I remembered the day when Isaac and I both had leave. We decided to spend it together, climbing up a hill near the base. Armed, of course, because you never knew when the Taliban would attack and which direction they would attack from. This hill had been cleared by an American patrol earlier that day, but it could've been reoccupied by the Taliban in the meantime. We got lucky, though. When we reached the top of the hill we were the only people there. There wasn't much vegetation. Some low bushes and a few clumps of wild grass. We sat down side-by-side in a clear spot between two bushes. We were far enough from any eyes at the base below that it felt safe enough to hold hands. His hand was warm and strong.
“Have you had any second thoughts?” Isaac asked me.
“About what?” I replied.
“Whether you'll re-enlist after you return Stateside,” he said.
“Aren't you going Stateside too?” I asked.
He looked thoughtful. “I thought I'd stay here. The base commander said that I might get a promotion if I stay and start new duties.”
“Despite the dangers?” I asked.
Isaac shrugged. “We've faced those dangers a thousand times.”
“Together,” I reminded him. “Not when we were alone.”
“True,” he said with a nod. “But I think I'll be okay. I'll feel better when you're out of harm's way. You might have to deal with a letter or email or Skype call every day from me, though.”

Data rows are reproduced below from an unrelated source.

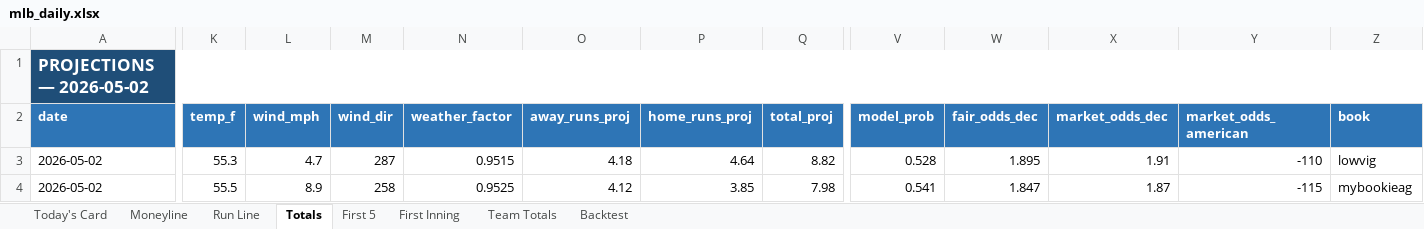
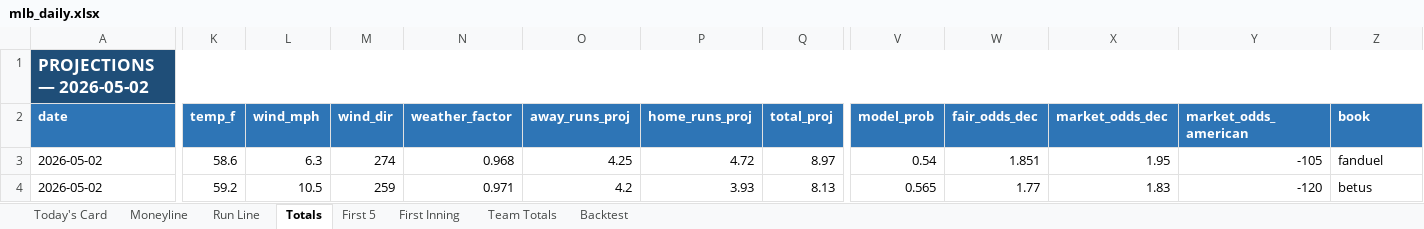
Before and after one commit to EdgeCash/edge-equation-scrapers, an Excel workbook: public/data/mlb/mlb_daily.xlsx, sheet Totals, drawn as a sheet; only a part is shown, gaps mark what is left out; values as stored, in another font and other column widths than the file's, no borders; the diff covers the shown part only; the diff names each change by its address in the sheet, - before the commit and + after, or states it on an @@ line.

```diff
--- a/public/data/mlb/mlb_daily.xlsx (sheet Totals)
+++ b/public/data/mlb/mlb_daily.xlsx (sheet Totals)
-K3 (temp_f): 55.3
+K3 (temp_f): 58.6
-L3 (wind_mph): 4.7
+L3 (wind_mph): 6.3
-M3 (wind_dir): 287
+M3 (wind_dir): 274
-N3 (weather_factor): 0.9515
+N3 (weather_factor): 0.968
-O3 (away_runs_proj): 4.18
+O3 (away_runs_proj): 4.25
-P3 (home_runs_proj): 4.64
+P3 (home_runs_proj): 4.72
-Q3 (total_proj): 8.82
+Q3 (total_proj): 8.97
-V3 (model_prob): 0.528
+V3 (model_prob): 0.54
-W3 (fair_odds_dec): 1.895
+W3 (fair_odds_dec): 1.851
-X3 (market_odds_dec): 1.91
+X3 (market_odds_dec): 1.95
-Y3 (market_odds_american): -110
+Y3 (market_odds_american): -105
-Z3 (book): lowvig
+Z3 (book): fanduel
-K4 (temp_f): 55.5
+K4 (temp_f): 59.2
-L4 (wind_mph): 8.9
+L4 (wind_mph): 10.5
-M4 (wind_dir): 258
+M4 (wind_dir): 259
-N4 (weather_factor): 0.9525
+N4 (weather_factor): 0.971
-O4 (away_runs_proj): 4.12
+O4 (away_runs_proj): 4.2
-P4 (home_runs_proj): 3.85
+P4 (home_runs_proj): 3.93
-Q4 (total_proj): 7.98
+Q4 (total_proj): 8.13
-V4 (model_prob): 0.541
+V4 (model_prob): 0.565
-W4 (fair_odds_dec): 1.847
+W4 (fair_odds_dec): 1.77
-X4 (market_odds_dec): 1.87
+X4 (market_odds_dec): 1.83
-Y4 (market_odds_american): -115
+Y4 (market_odds_american): -120
-Z4 (book): mybookieag
+Z4 (book): betus
```
Also changed, not shown: 135 edited cells elsewhere in this sheet, sheet Today's Card, sheet Run Line, sheet First 5, sheet Team Totals, sheet Moneyline, sheet Backtest, 14 other files.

“I'd rather have you with me instead,” I said, gently squeezing his hand. “Lacking that, frequent letters, emails, or Skype calls will be just fine. That way I know you're okay. That you aren't hurt. Or worse.”
“Then why worry about what might happen rather than what will happen?” he asked.

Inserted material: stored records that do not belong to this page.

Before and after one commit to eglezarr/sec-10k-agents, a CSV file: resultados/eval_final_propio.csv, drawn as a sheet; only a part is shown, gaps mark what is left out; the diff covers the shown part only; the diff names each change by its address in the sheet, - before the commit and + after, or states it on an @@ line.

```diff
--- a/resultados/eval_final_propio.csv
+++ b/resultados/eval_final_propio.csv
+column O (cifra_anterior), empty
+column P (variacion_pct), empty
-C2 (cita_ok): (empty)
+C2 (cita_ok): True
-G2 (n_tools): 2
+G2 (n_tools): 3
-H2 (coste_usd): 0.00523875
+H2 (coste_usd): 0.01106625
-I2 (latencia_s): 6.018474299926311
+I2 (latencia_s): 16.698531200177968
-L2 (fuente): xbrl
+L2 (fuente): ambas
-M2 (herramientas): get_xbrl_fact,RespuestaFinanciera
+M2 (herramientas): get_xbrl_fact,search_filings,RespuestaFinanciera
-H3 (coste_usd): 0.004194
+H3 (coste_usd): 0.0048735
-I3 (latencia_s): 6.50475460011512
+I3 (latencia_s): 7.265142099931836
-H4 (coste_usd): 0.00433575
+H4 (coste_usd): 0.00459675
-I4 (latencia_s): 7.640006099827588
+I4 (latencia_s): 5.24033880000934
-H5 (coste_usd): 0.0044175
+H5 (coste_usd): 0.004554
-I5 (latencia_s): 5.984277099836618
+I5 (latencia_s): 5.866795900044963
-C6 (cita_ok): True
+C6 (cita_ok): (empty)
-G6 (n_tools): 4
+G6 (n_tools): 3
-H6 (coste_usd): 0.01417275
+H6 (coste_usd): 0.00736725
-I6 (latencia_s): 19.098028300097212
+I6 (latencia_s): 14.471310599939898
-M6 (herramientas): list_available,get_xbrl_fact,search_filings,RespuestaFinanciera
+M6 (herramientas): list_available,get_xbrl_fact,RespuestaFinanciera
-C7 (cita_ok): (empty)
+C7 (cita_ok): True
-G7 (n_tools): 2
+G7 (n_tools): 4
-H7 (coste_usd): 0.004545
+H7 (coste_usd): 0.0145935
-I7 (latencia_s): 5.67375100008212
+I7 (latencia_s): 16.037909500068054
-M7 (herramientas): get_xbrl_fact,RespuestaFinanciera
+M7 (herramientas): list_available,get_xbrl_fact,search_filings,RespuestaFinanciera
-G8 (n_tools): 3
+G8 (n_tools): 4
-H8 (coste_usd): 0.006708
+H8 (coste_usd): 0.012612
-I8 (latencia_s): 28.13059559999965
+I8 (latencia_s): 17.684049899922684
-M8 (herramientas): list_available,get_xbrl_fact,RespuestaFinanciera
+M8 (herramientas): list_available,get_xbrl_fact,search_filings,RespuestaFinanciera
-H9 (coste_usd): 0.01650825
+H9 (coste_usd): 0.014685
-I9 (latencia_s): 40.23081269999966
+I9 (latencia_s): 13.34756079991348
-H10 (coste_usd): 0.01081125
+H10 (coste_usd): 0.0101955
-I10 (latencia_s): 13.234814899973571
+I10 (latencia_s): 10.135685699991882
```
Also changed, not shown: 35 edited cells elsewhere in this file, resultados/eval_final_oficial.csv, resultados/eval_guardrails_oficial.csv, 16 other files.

“I probably inherited my worrying from my mother,” I said. “When my father had to get surgery for his back, my mother was at the hospital every day. And sometimes also every night. I couldn't go with her. I had college classes and a part-time job. I couldn't skip either one, even if only temporarily.”
“I never went to college,” Isaac said.
“Not even for a semester or two?” I asked.
He shook his head. “Couldn't afford it. Joined the Marines right out of high school. Can't say I don't miss the chance to go to college. Well, maybe I do a little. But it's been a great time serving my country. Especially since I met you, Nicky.” He smiled and gently squeezed my hand. “What about you? Sorry you didn't get a job Stateside instead of here in Afghanistan?”
“If I'd stayed Stateside, I would never have met you, Isaac,” I said.
“So it's been worthwhile?” he asked.
I smiled. “Definitely.” And kissed him.
VICKY: I finished cleaning up, locked up the restaurant, and headed home. My husband was already there, waiting for me.
He put his arms around me and kissed me. “Our house always feels emptier when you aren't here, Vicky.”
“Likewise, Nate,” I said. “Any news to share?”
“Nothing beyond the usual,” he said. “What about you?”
“Met a new resident today,” I said.
He looked interested. “Oh? Good-looking?”
“Only if I was a lesbian,” I said.
“Hmm,” he said. “Would it be okay if I also met her?”
“Seriously?” I asked.
Nate shook his head. “I wouldn't trade you for anyone. Ever.” He noticed my silence and went on, “What else about her?”
“She said she used to be a vet,” I said.
“And you don't believe her?” he asked.
“I'm not sure what to believe,” I said. “I know it's rude to be nosy, but she's so mysterious it's hard to avoid being nosy.”
“Why not be patient and wait until she's ready to tell you more?” he asked.
“Because it isn't the easy thing to do,” I said.
Nate laughed and held me close.
I laid my head on his shoulder.
“Don't ever change, my darling,” he said softly. “I love you just the way you are.”
“Likewise,” I said.
Another pause and he asked, “Are you going to try to learn more about her?”
“You know me too well,” I said.
“Just be careful,” Nate said. “Some people have very good reasons for not discussing their past, or even their present.”
“I'll be careful,” I said.
“I have an idea,” he said. “Why don't we have a picnic on the back deck, beneath the stars?”
“You mean, like we did on our first date?” I asked.
He nodded. “Well?”
“If you'll grab the towels, I'll get the picnic basket ready,” I said.
“Consider it done,” Nate said.